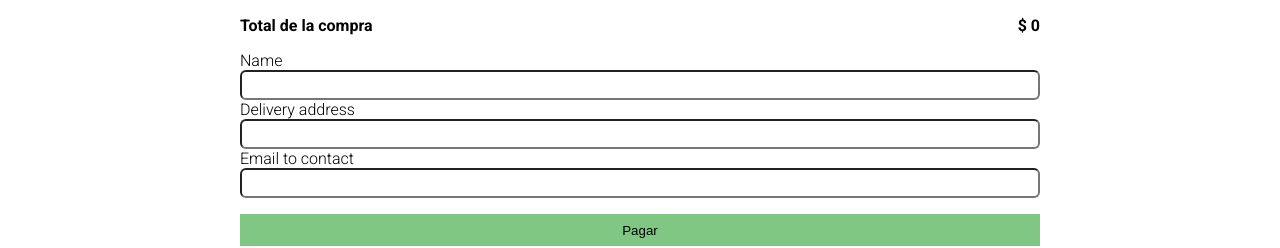
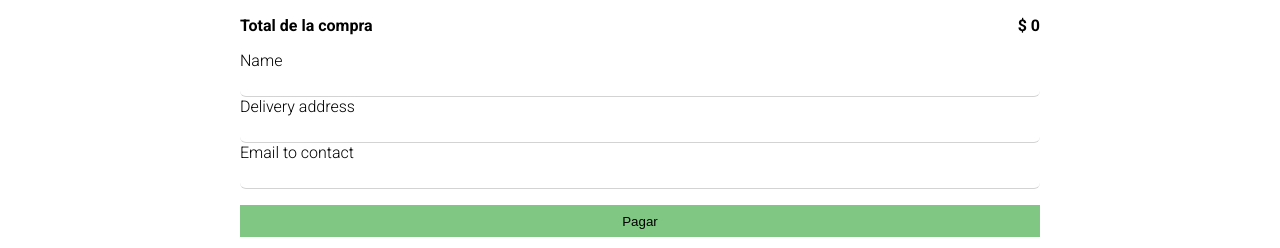
Before and after one commit to ablancoa/avo-store, a Next.js app: page /cart in a window 1280 px wide. Shown: the part 217-465 px from the top of the page. Built offline with nearby package versions, Linux system fonts and the light colour scheme; no server answers; what @react-pdf/renderer would draw is missing.

Commit message:
Mejoras en UI

```diff
--- a/components/MyOrder/PDForder.jsx
+++ b/components/MyOrder/PDForder.jsx
@@ -1,6 +1,5 @@
 import React from 'react';
 import { Document, Page, Text, View, Image, StyleSheet } from '@react-pdf/renderer';
-import { height } from '@mui/system';
 
 const styles = StyleSheet.create({
   body: {
--- a/components/OrderToPay/Modal.jsx
+++ b/components/OrderToPay/Modal.jsx
@@ -41,7 +41,7 @@ const DownloadOrder = ({ cart, total, dataUser }) => {
               loading ? 'Loading document...' : 'Download now!'
             }
           </PDFDownloadLink>
-          <Link href='/'><Button>Regresar a la pagina principal</Button></Link>
+          <Link href='/' style={{ display: 'block' }}><Button>Regresar a la pagina principal</Button></Link>
 
         </Box>
       </Modal>
--- a/components/OrderToPay/orderToPay.module.scss
+++ b/components/OrderToPay/orderToPay.module.scss
@@ -20,6 +20,8 @@
     height: 1.5rem;
     border-radius: 6px;
     outline: none;
+    border: none;
+    border-bottom: 1px solid lightgray;
   }
 
   button {
```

───

Problem requirements >>
Looking at the entries above, determine how many lines contain the word "border" and state only that number.

Result for this task >>
3